400 ‘Arctic Angels’ land in Fort Wainwright for Forcible Entry Operation exercise
The paratrooper combat training event is the first of its size and scope that’s happened at the Fairbanks U.S. Army installation
FORT WAINWRIGHT, Alaska (KTUU) - Four hundred U.S. Army paratroopers, known as Arctic Angels, from Joint Base Elmendorf-Richardson dropped onto Fort Wainwright in Fairbanks early Sunday morning.
It was all part of the Joint Pacific Multinational Readiness Center-Alaska Exercise, which is designed to help prepare them for cold weather combat operations.
This is the first time that number of soldiers have dropped into Fort Wainwright as part of an exercise of this scale, according to John Pennell, chief media relations with the U.S. Army 11th Airborne Division.
“The Arctic has been kind of pushed to the forefront in most people’s thoughts with the global climate change, the melting ice caps, the opening up of the Northwest Passage,” Pennell said.
Because the airfield is bordered on multiple sides by the Chena River, a river rescue team was in place on both sides of the waterway, the U.S. Army Garrison at Fort Wainwright said in a statement. No significant injuries were reported during the training exercise and all of the jumpers landed on the airfield, according to the statement.
There will be more training operations like this in the coming days to help prepare and exercise the military’s strength for cold weather and air operations, Pennell said.
“It’s incredibly important as we regain our Arctic focus for the soldiers here in Alaska,” he said. “We’ve gone, you know the 20 years of global war on terrorism where we had kind of gone away from our bread and butter which is functioning in the environment here in the Arctic.”

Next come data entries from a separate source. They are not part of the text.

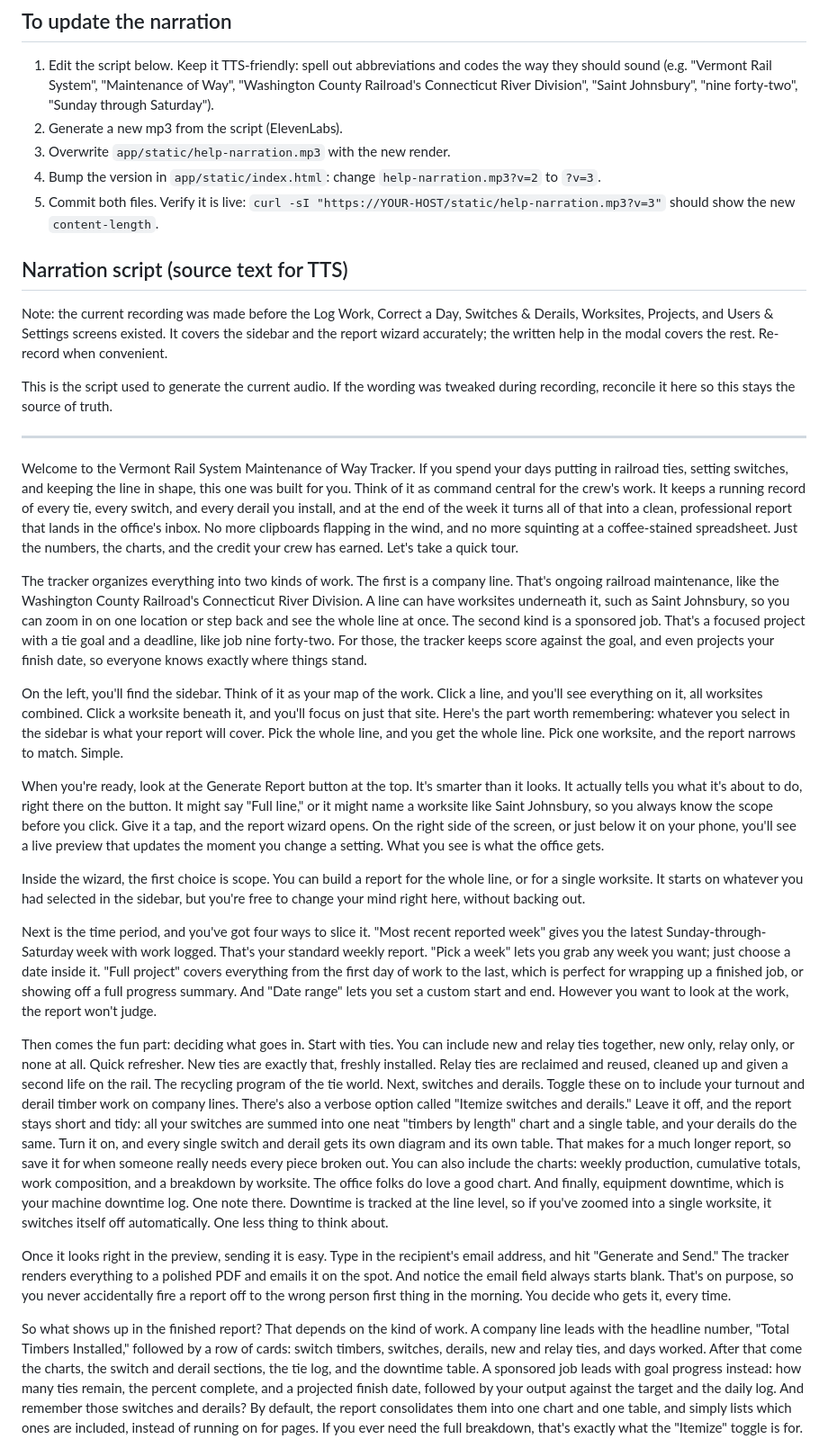
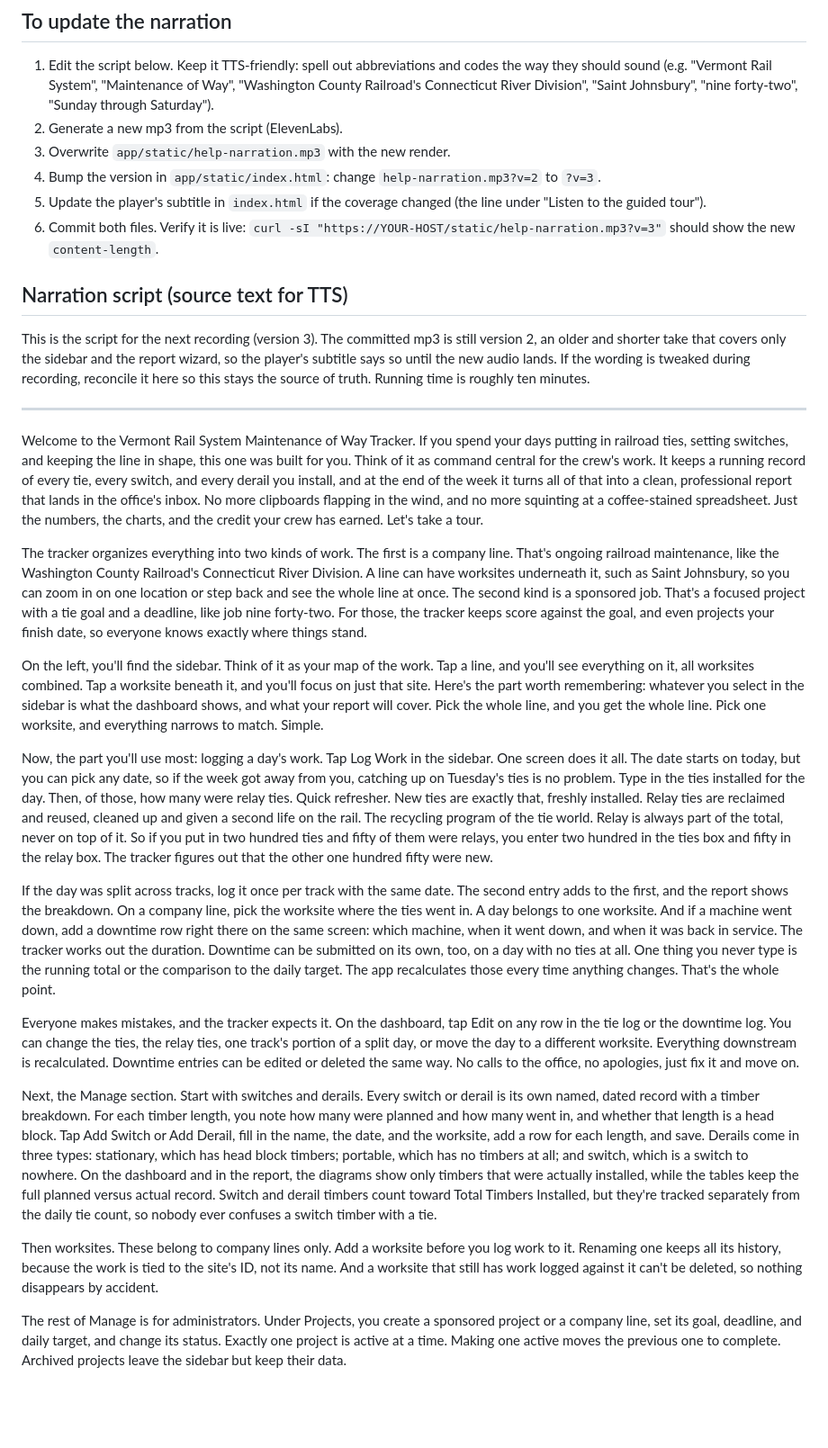
Before and after one commit to sanoski/trackwork, a Markdown page: docs/help-audio-narration.md, the part around one of its changes. Shown at 90% size. Drawn GitHub-style; blank space fills up the shorter version.

Commit message:
Rewrite the help audio narration script to cover every screen

```diff
--- a/docs/help-audio-narration.md
+++ b/docs/help-audio-narration.md
@@ -34,36 +34,36 @@ record of that feature: how it works, how to update the audio, and the narration
 2. Generate a new mp3 from the script (ElevenLabs).
 3. Overwrite `app/static/help-narration.mp3` with the new render.
 4. Bump the version in `app/static/index.html`: change `help-narration.mp3?v=2` to `?v=3`.
-5. Commit both files. Verify it is live:
+5. Update the player's subtitle in `index.html` if the coverage changed (the line under
+   "Listen to the guided tour").
+6. Commit both files. Verify it is live:
    `curl -sI "https://YOUR-HOST/static/help-narration.mp3?v=3"` should show the new
    `content-length`.
 
 ## Narration script (source text for TTS)
 
-Note: the current recording was made before the Log Work, Correct a Day, Switches & Derails,
-Worksites, Projects, and Users & Settings screens existed. It covers the sidebar and the report
-wizard accurately; the written help in the modal covers the rest. Re-record when convenient.
-
-This is the script used to generate the current audio. If the wording was tweaked during
-recording, reconcile it here so this stays the source of truth.
+This is the script for the next recording (version 3). The committed mp3 is still version 2, an
+older and shorter take that covers only the sidebar and the report wizard, so the player's subtitle
+says so until the new audio lands. If the wording is tweaked during recording,
+reconcile it here so this stays the source of truth. Running time is roughly ten minutes.
 
 ---
 
-Welcome to the Vermont Rail System Maintenance of Way Tracker. If you spend your days putting in railroad ties, setting switches, and keeping the line in shape, this one was built for you. Think of it as command central for the crew's work. It keeps a running record of every tie, every switch, and every derail you install, and at the end of the week it turns all of that into a clean, professional report that lands in the office's inbox. No more clipboards flapping in the wind, and no more squinting at a coffee-stained spreadsheet. Just the numbers, the charts, and the credit your crew has earned. Let's take a quick tour.
+Welcome to the Vermont Rail System Maintenance of Way Tracker. If you spend your days putting in railroad ties, setting switches, and keeping the line in shape, this one was built for you. Think of it as command central for the crew's work. It keeps a running record of every tie, every switch, and every derail you install, and at the end of the week it turns all of that into a clean, professional report that lands in the office's inbox. No more clipboards flapping in the wind, and no more squinting at a coffee-stained spreadsheet. Just the numbers, the charts, and the credit your crew has earned. Let's take a tour.
 
 The tracker organizes everything into two kinds of work. The first is a company line. That's ongoing railroad maintenance, like the Washington County Railroad's Connecticut River Division. A line can have worksites underneath it, such as Saint Johnsbury, so you can zoom in on one location or step back and see the whole line at once. The second kind is a sponsored job. That's a focused project with a tie goal and a deadline, like job nine forty-two. For those, the tracker keeps score against the goal, and even projects your finish date, so everyone knows exactly where things stand.
 
-On the left, you'll find the sidebar. Think of it as your map of the work. Click a line, and you'll see everything on it, all worksites combined. Click a worksite beneath it, and you'll focus on just that site. Here's the part worth remembering: whatever you select in the sidebar is what your report will cover. Pick the whole line, and you get the whole line. Pick one worksite, and the report narrows to match. Simple.
+On the left, you'll find the sidebar. Think of it as your map of the work. Tap a line, and you'll see everything on it, all worksites combined. Tap a worksite beneath it, and you'll focus on just that site. Here's the part worth remembering: whatever you select in the sidebar is what the dashboard shows, and what your report will cover. Pick the whole line, and you get the whole line. Pick one worksite, and everything narrows to match. Simple.
 
-When you're ready, look at the Generate Report button at the top. It's smarter than it looks. It actually tells you what it's about to do, right there on the button. It might say "Full line," or it might name a worksite like Saint Johnsbury, so you always know the scope before you click. Give it a tap, and the report wizard opens. On the right side of the screen, or just below it on your phone, you'll see a live preview that updates the moment you change a setting. What you see is what the office gets.
+Now, the part you'll use most: logging a day's work. Tap Log Work in the sidebar. One screen does it all. The date starts on today, but you can pick any date, so if the week got away from you, catching up on Tuesday's ties is no problem. Type in the ties installed for the day. Then, of those, how many were relay ties. Quick refresher. New ties are exactly that, freshly installed. Relay ties are reclaimed and reused, cleaned up and given a second life on the rail. The recycling program of the tie world. Relay is always part of the total, never on top of it. So if you put in two hundred ties and fifty of them were relays, you enter two hundred in the ties box and fifty in the relay box. The tracker figures out that the other one hundred fifty were new.
 
-Inside the wizard, the first choice is scope. You can build a report for the whole line, or for a single worksite. It starts on whatever you had selected in the sidebar, but you're free to change your mind right here, without backing out.
+If the day was split across tracks, log it once per track with the same date. The second entry adds to the first, and the report shows the breakdown. On a company line, pick the worksite where the ties went in. A day belongs to one worksite. And if a machine went down, add a downtime row right there on the same screen: which machine, when it went down, and when it was back in service. The tracker works out the duration. Downtime can be submitted on its own, too, on a day with no ties at all. One thing you never type is the running total or the comparison to the daily target. The app recalculates those every time anything changes. That's the whole point.
 
-Next is the time period, and you've got four ways to slice it. "Most recent reported week" gives you the latest Sunday-through-Saturday week with work logged. That's your standard weekly report. "Pick a week" lets you grab any week you want; just choose a date inside it. "Full project" covers everything from the first day of work to the last, which is perfect for wrapping up a finished job, or showing off a full progress summary. And "Date range" lets you set a custom start and end. However you want to look at the work, the report won't judge.
+Everyone makes mistakes, and the tracker expects it. On the dashboard, tap Edit on any row in the tie log or the downtime log. You can change the ties, the relay ties, one track's portion of a split day, or move the day to a different worksite. Everything downstream is recalculated. Downtime entries can be edited or deleted the same way. No calls to the office, no apologies, just fix it and move on.
 
-Then comes the fun part: deciding what goes in. Start with ties. You can include new and relay ties together, new only, relay only, or none at all. Quick refresher. New ties are exactly that, freshly installed. Relay ties are reclaimed and reused, cleaned up and given a second life on the rail. The recycling program of the tie world. Next, switches and derails. Toggle these on to include your turnout and derail timber work on company lines. There's also a verbose option called "Itemize switches and derails." Leave it off, and the report stays short and tidy: all your switches are summed into one neat "timbers by length" chart and a single table, and your derails do the same. Turn it on, and every single switch and derail gets its own diagram and its own table. That makes for a much longer report, so save it for when someone really needs every piece broken out. You can also include the charts: weekly production, cumulative totals, work composition, and a breakdown by worksite. The office folks do love a good chart. And finally, equipment downtime, which is your machine downtime log. One note there. Downtime is tracked at the line level, so if you've zoomed into a single worksite, it switches itself off automatically. One less thing to think about.
+Next, the Manage section. Start with switches and derails. Every switch or derail is its own named, dated record with a timber breakdown. For each timber length, you note how many were planned and how many went in, and whether that length is a head block. Tap Add Switch or Add Derail, fill in the name, the date, and the worksite, add a row for each length, and save. Derails come in three types: stationary, which has head block timbers; portable, which has no timbers at all; and switch, which is a switch to nowhere. On the dashboard and in the report, the diagrams show only timbers that were actually installed, while the tables keep the full planned versus actual record. Switch and derail timbers count toward Total Timbers Installed, but they're tracked separately from the daily tie count, so nobody ever confuses a switch timber with a tie.
 
-Once it looks right in the preview, sending it is easy. Type in the recipient's email address, and hit "Generate and Send." The tracker renders everything to a polished PDF and emails it on the spot. And notice the email field always starts blank. That's on purpose, so you never accidentally fire a report off to the wrong person first thing in the morning. You decide who gets it, every time.
+Then worksites. These belong to company lines only. Add a worksite before you log work to it. Renaming one keeps all its history, because the work is tied to the site's ID, not its name. And a worksite that still has work logged against it can't be deleted, so nothing disappears by accident.
 
-So what shows up in the finished report? That depends on the kind of work. A company line leads with the headline number, "Total Timbers Installed," followed by a row of cards: switch timbers, switches, derails, new and relay ties, and days worked. After that come the charts, the switch and derail sections, the tie log, and the downtime table. A sponsored job leads with goal progress instead: how many ties remain, the percent complete, and a projected finish date, followed by your output against the target and the daily log. And remember those switches and derails? By default, the report consolidates them into one chart and one table, and simply lists which ones are included, instead of running on for pages. If you ever need the full breakdown, that's exactly what the "Itemize" toggle is for.
+The rest of Manage is for administrators. Under Projects, you create a sponsored project or a company line, set its goal, deadline, and daily target, and change its status. Exactly one project is active at a time. Making one active moves the previous one to complete. Archived projects leave the sidebar but keep their data.
 
```
Also changed, not shown: other parts of docs/help-audio-narration.md (+15 -1 lines).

Military representatives from Chile, Nepal, Mongolia, Norway, Germany, Canada, Finland, Italy and Japan were also involved in the Joint Pacific Multinational Readiness Center Alaska operation.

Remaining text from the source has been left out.